Spending on government schools has more than doubled in real, inflation-adjusted terms since 1970, but student achievement has, at best, flatlined. Duncan promises “to work smarter and more efficiently.” But we shouldn’t believe that proposed spending increases will be any different just because he says so.

Why not stop funneling elementary and secondary education funding, including funding for preschool, through bloated bureaucracies and ineffective programs, and instead direct those resources to parents directly in the form of grants-as we currently do with college Pell Grants. Doing so would yield elementary and secondary education grants for all American school children worth more than $9,600. Here’s how.

As of the 2011-12 school year, current PK-12 spending from local, state, and federal sources, which excludes capital outlay and school debt, will total $540 billion in 2009 inflation-adjusted dollars based on 2011 estimates from Duncan’s own department.

That same year there will be approximately 56 million students enrolled in government-run public schools and private schools. That works out to average grants worth more than $9,600 per student. Those grants could be adjusted based on family income and size, and annually adjusted to keep up with cost increases.

Imagine if parents could do for their children what 18-year-olds are currently allowed to do for themselves: use public dollars to attend the schools they think are best. All schools would have powerful incentives to offer high-quality, low-cost programs to attract and retain students. As an added incentive for parents to choose wisely, let them deposit any remaining funds in tax-exempt education savings accounts (ESAs), which they could use to save for college or pay for additional education services such as tutoring for their children.

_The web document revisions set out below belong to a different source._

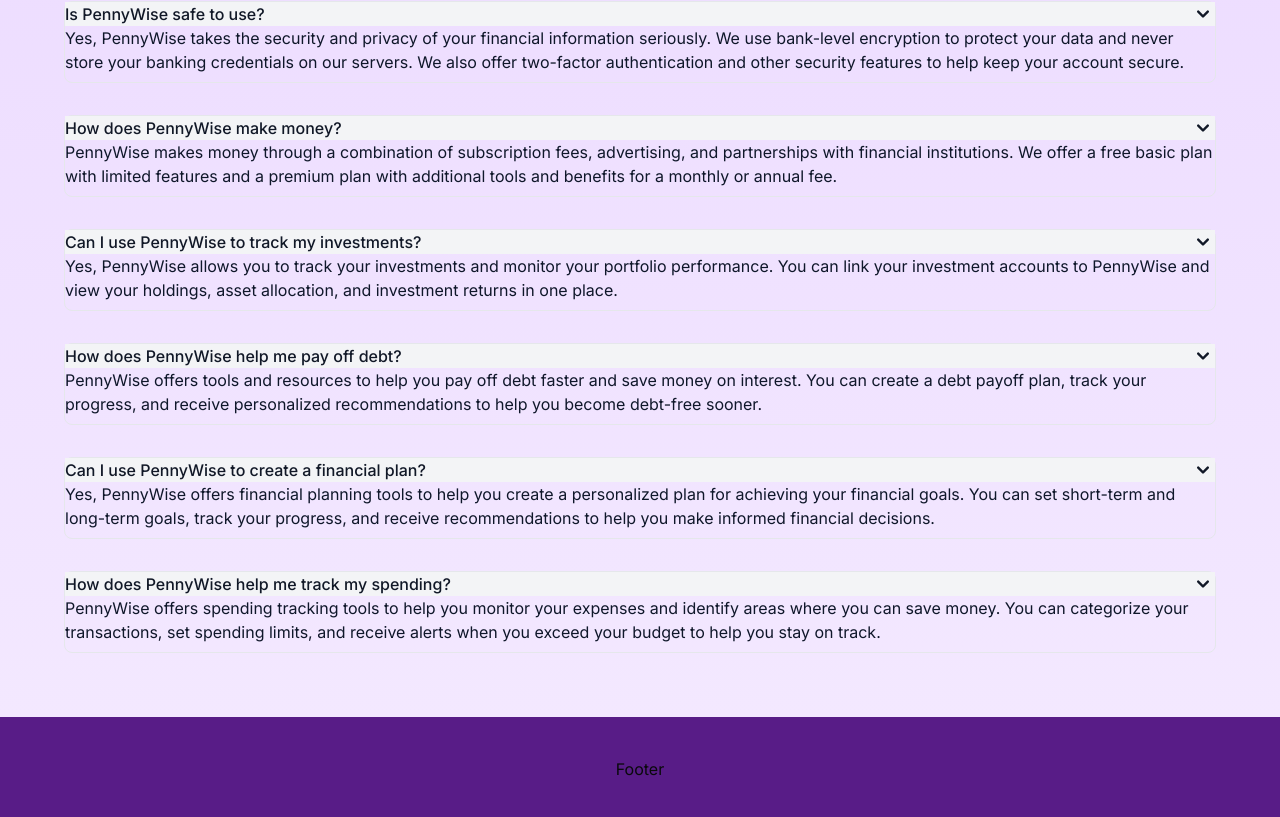
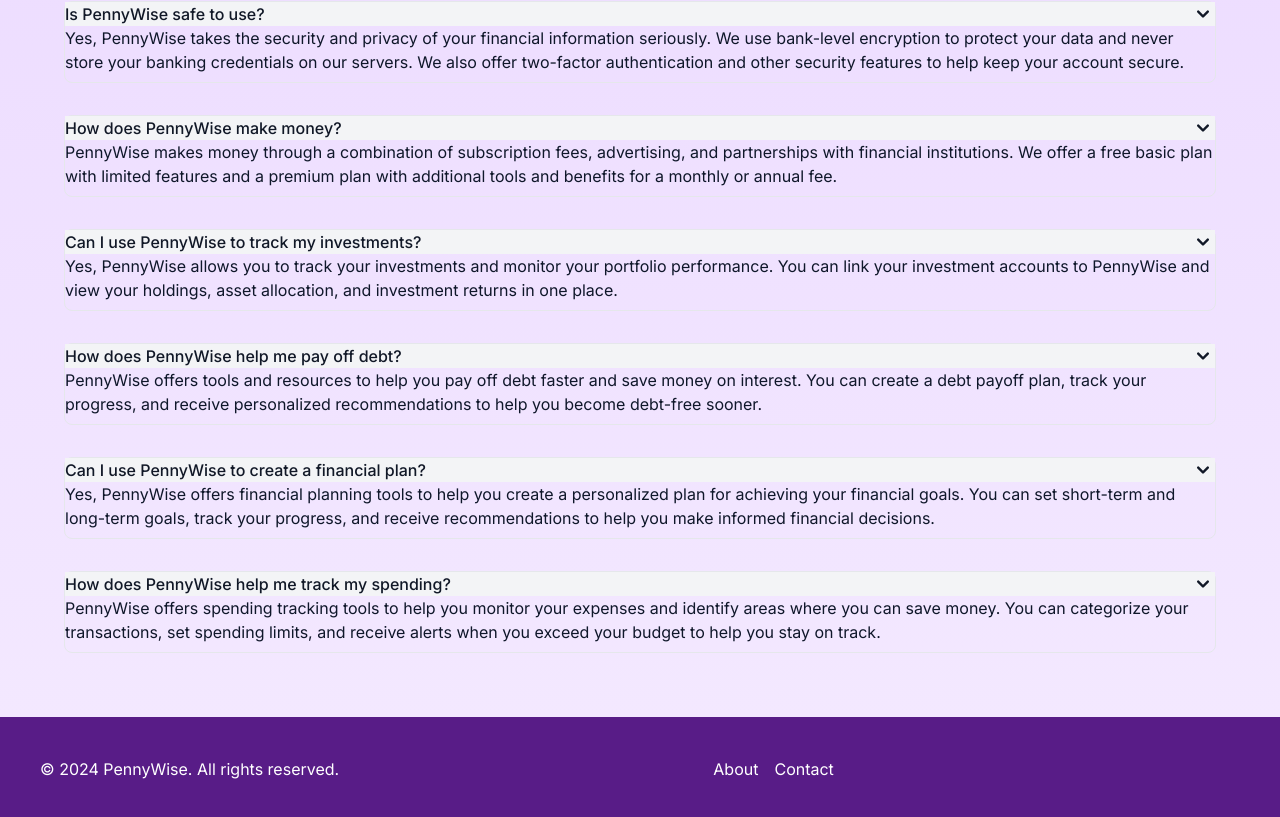
Before and after one commit to kofiad/pennywise, a Next.js app: page / in a window 1280 px wide. Shown: the part 2475-3292 px from the top of the page. Built offline with nearby package versions, Linux system fonts and the light colour scheme; no server answers.

Commit message:
Refactor Footer component to update styling and add social media links

```diff
--- a/components/Footer.jsx
+++ b/components/Footer.jsx
@@ -1,11 +1,28 @@
-import React from 'react'
+import React from 'react';
 
 export default function Footer() {
   return (
-    <footer>
-        <div className=" flex items-center justify-center p-4 bg-purple-900 md:p-8 lg:p-10 dark:bg-gray-800">
-          <span>Footer</span>
+    <footer className="bg-purple-900 dark:bg-gray-800 p-4 md:p-8 lg:p-10">
+      <div className="container mx-auto flex flex-col md:flex-row items-center justify-between">
+        <div className="text-white mb-4 md:mb-0">
+          <span>&copy; 2024 PennyWise. All rights reserved.</span>
         </div>
+        <div className="flex space-x-4 mb-4 md:mb-0">
+          <a href="/about" className="text-white hover:text-gray-400">About</a>
+          <a href="/contact" className="text-white hover:text-gray-400">Contact</a>
+        </div>
+        <div className="flex space-x-4">
+          <a href="https://facebook.com" className="text-white hover:text-gray-400">
+            <i className="fab fa-facebook-f"></i>
+          </a>
+          <a href="https://twitter.com" className="text-white hover:text-gray-400">
+            <i className="fab fa-twitter"></i>
+          </a>
+          <a href="https://instagram.com" className="text-white hover:text-gray-400">
+            <i className="fab fa-instagram"></i>
+          </a>
+        </div>
+      </div>
     </footer>
-  )
+  );
 }
```
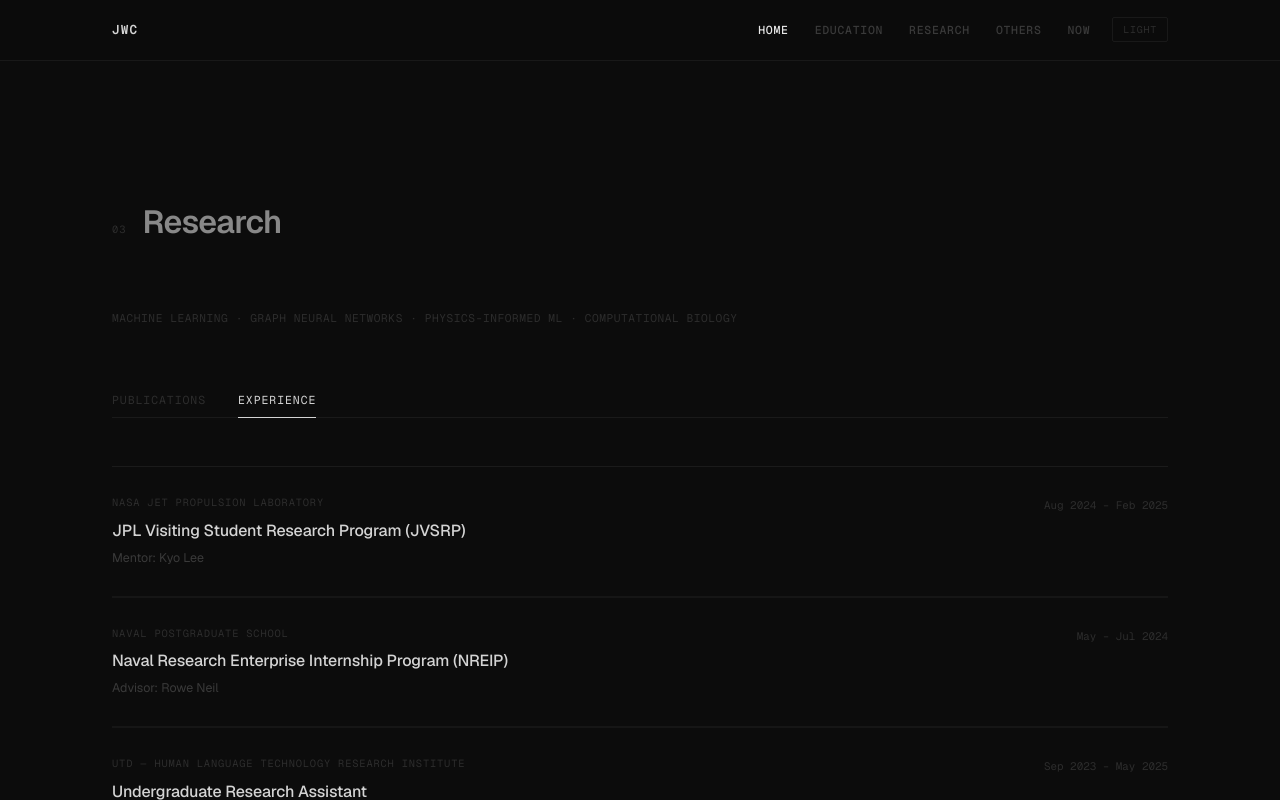
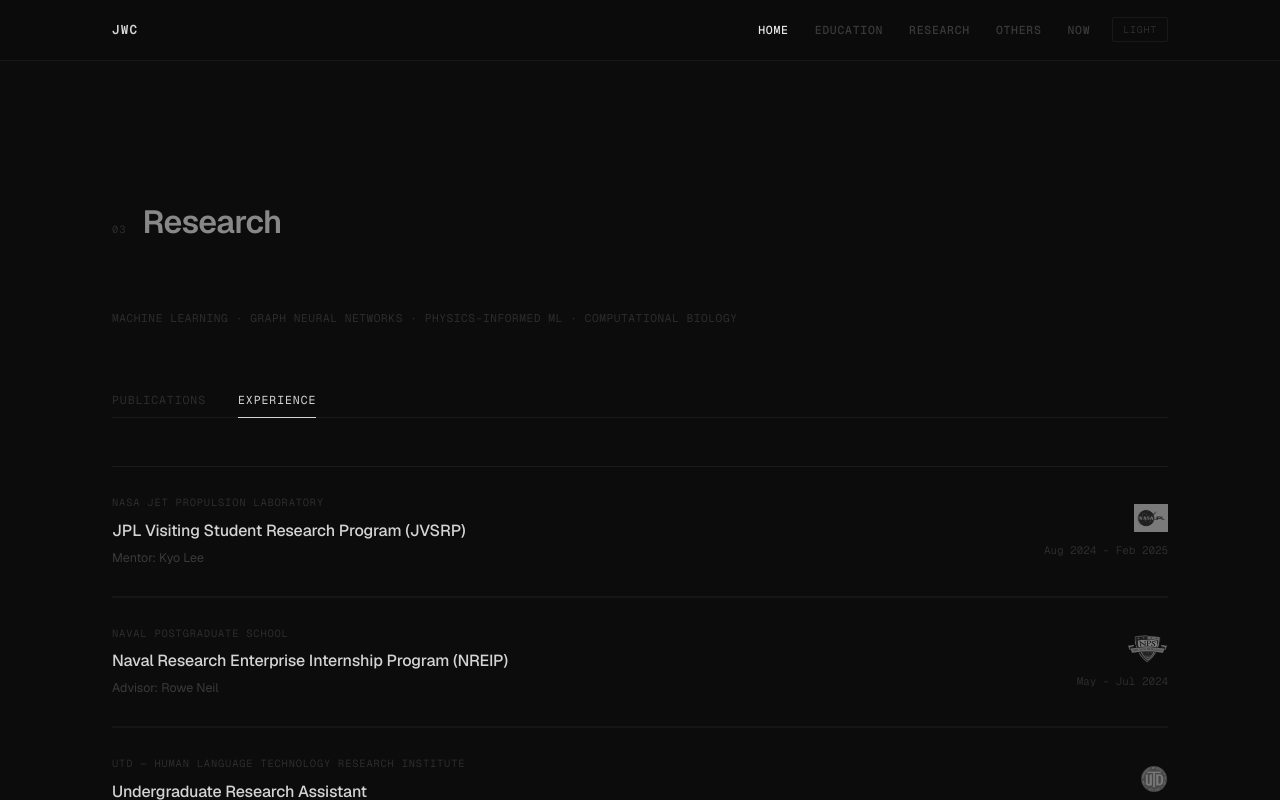
Before and after one commit to chjwon/chjwon.github.io, a Next.js app: page / in a window 1280 px wide. Both pictures are taken after a click on the button "EXPERIENCE". Shown: the part 1376-2176 px from the top of the page. Built offline with nearby package versions, Linux system fonts and the light colour scheme.

Commit message:
add logo for experience && add link for publication

```diff
--- a/components/Research.tsx
+++ b/components/Research.tsx
@@ -246,6 +246,40 @@ function PubRow({ pub, index, dimmed = false }: { pub: Publication; index: numbe
   )
 }
 
+function OrgLogo({ logo, abbreviation }: { logo: string; abbreviation: string }) {
+  const [imgFailed, setImgFailed] = useState(false)
+  if (imgFailed) {
+    return (
+      <span
+        style={{
+          fontFamily: 'var(--font-geist-mono), monospace',
+          fontSize: '0.6rem',
+          color: 'var(--text-ghost)',
+          letterSpacing: '0.06em',
+          textTransform: 'uppercase',
+        }}
+      >
+        {abbreviation}
+      </span>
+    )
+  }
+  return (
+    <img
+      src={logo}
+      alt={abbreviation}
+      onError={() => setImgFailed(true)}
+      style={{
+        height: '28px',
+        width: 'auto',
+        maxWidth: '72px',
+        objectFit: 'contain',
+        opacity: 0.45,
+        filter: 'grayscale(100%)',
+      }}
+    />
+  )
+}
+
 function ExpRow({ exp, isFirst }: { exp: Experience; isFirst: boolean }) {
   return (
     <div
@@ -257,6 +291,7 @@ function ExpRow({ exp, isFirst }: { exp: Experience; isFirst: boolean }) {
         borderTop: isFirst ? '1px solid var(--border)' : '1px solid var(--border-subtle)',
         borderBottom: '1px solid var(--border-subtle)',
         transition: 'background 0.2s',
+        alignItems: 'center',
       }}
       onMouseEnter={(e) => (e.currentTarget.style.background = 'var(--hover-bg-strong)')}
       onMouseLeave={(e) => (e.currentTarget.style.background = 'transparent')}
@@ -291,17 +326,21 @@ function ExpRow({ exp, isFirst }: { exp: Experience; isFirst: boolean }) {
           </p>
         )}
       </div>
+
+      {/* Right: logo + period */}
+      <div style={{ display: 'flex', flexDirection: 'column', alignItems: 'flex-end', gap: '10px' }}>
+        <OrgLogo logo={exp.logo} abbreviation={exp.abbreviation} />
         <span
           style={{
             fontFamily: 'var(--font-geist-mono), monospace',
             fontSize: '0.68rem',
             color: 'var(--text-ghost)',
             whiteSpace: 'nowrap',
-          paddingTop: '2px',
           }}
         >
           {exp.period}
         </span>
       </div>
+    </div>
   )
 }
--- a/data/portfolio.ts
+++ b/data/portfolio.ts
@@ -129,6 +129,7 @@ export const portfolio: PortfolioData = {
       authors: 'Park J., Nguyen K., Park J., Kim J., Lee J., Choi J., et al.',
       venue: 'EMNLP 2025 Findings',
       status: 'published',
+      link: 'https://aclanthology.org/2025.findings-emnlp.871/', // Add paper URL here
     },
     {
       title: 'SNN-PDE: Learning Dynamic PDEs from Data with Simplicial Neural Networks',
@@ -136,6 +137,7 @@ export const portfolio: PortfolioData = {
       venue: 'AAAI 2024',
       acceptance: '23.75%',
       status: 'published',
+      link: 'https://ojs.aaai.org/index.php/AAAI/article/view/29038', // Add paper URL here
     },
     {
       title: 'Revisiting Link Prediction with the Dowker Complex',
@@ -143,12 +145,14 @@ export const portfolio: PortfolioData = {
       venue: 'PAKDD 2024',
       award: 'Best Paper — ASA Statistical Graphics 2024',
       status: 'published',
+      link: 'https://link.springer.com/chapter/10.1007/978-981-97-2253-2_33', // Add paper URL here
     },
     {
       title: 'Self-supervised Contrastive Learning for Wildfire Detection',
       authors: 'Choi J., LaHaye N., Chen Y., Lee H., Gel Y.',
       venue: 'Elsevier Book Chapter / GeoAI 2024',
       status: 'published',
+      link: 'https://www.sciencedirect.com/science/chapter/edited-volume/abs/pii/B9780443190773000134', // Add paper URL here
     },
 
     {
@@ -156,12 +160,14 @@ export const portfolio: PortfolioData = {
       authors: 'Choi J., Chen Y., Xia K., Rondon I., Gel Y.',
       venue: 'Under Review',
       status: 'under_review',
+      link: '', // Add paper URL here
     },
     {
       title: 'DKTM: Dynamic Keyword-based Topic Modeling for Lifelong Learning',
       authors: 'Choi J., Nguyen V.',
       venue: 'UTD Research Scholar Award',
       status: 'under_review',
+      link: '', // Add paper URL here
     },
   ],
 
@@ -252,7 +258,7 @@ export const portfolio: PortfolioData = {
     country: 'USA',
     affiliation: 'University of Southern California',
     department: 'Department of Computer Science',
-    lab: '[Lab Name — e.g., Ruishan Liu Lab]',
+    lab: 'Laboratory for Machine Learning, Health and Biomedicine',
     advisor: 'Prof. Ruishan Liu',
     status: 'Ph.D. Student (Year 1)',
     startYear: '2025',
```
Lines whose indentation alone changed are shown as unchanged.
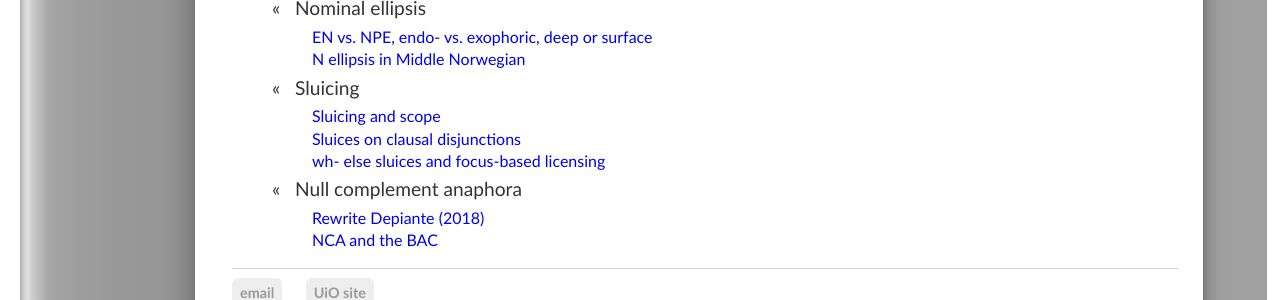
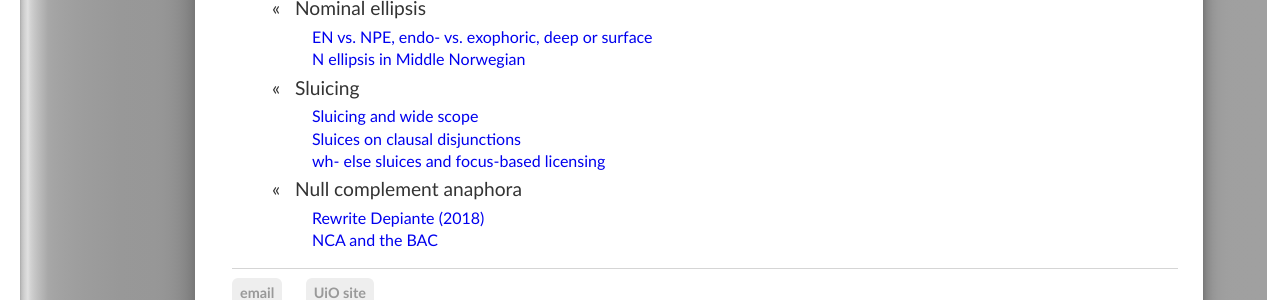
Before and after one commit to kjelljs/kjelljs.github.io, a Jekyll site: the page built from courses/ellipsis/index.html, in a window 1280 px wide and 963 px high. Shown: the part 600-900 px from the top of the window. Built offline with Jekyll 4.4.1, drawn with Linux system fonts in a browser that asks for light colours.

Commit message:
Update index.html

```diff
--- a/courses/ellipsis/index.html
+++ b/courses/ellipsis/index.html
@@ -22,7 +22,7 @@ title: "Anything missing? Six sorts of ellipsis"
   <li><a href="/courses/ellipsis/exo.html">EN vs. NPE, endo- vs. exophoric, deep or surface</a></li>
   <li><a href="/courses/ellipsis/norw.html">N ellipsis in Middle Norwegian</a></li></ul></li>
 <li id="blogposts">&laquo; &nbsp; Sluicing</li><ul>
-  <li><a href="/courses/ellipsis/sluice1.html">Sluicing and scope</a></li>
+  <li><a href="/courses/ellipsis/sluice1.html">Sluicing and wide scope</a></li>
   <li><a href="/courses/ellipsis/sluice2.html">Sluices on clausal disjunctions</a></li>
   <li><a href="/courses/ellipsis/sluice3.html">wh- else sluices and focus-based licensing</a></li></ul></li>
 <li id="blogposts">&laquo; &nbsp; Null complement anaphora</li><ul>
```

Such a plan, however, would put parents in charge of education rather than politicians and special interests. Based on this administration’s track record, relinquishing power is the last thing on the agenda-no matter how great the benefits to students, the economy, or taxpayers’ wallets.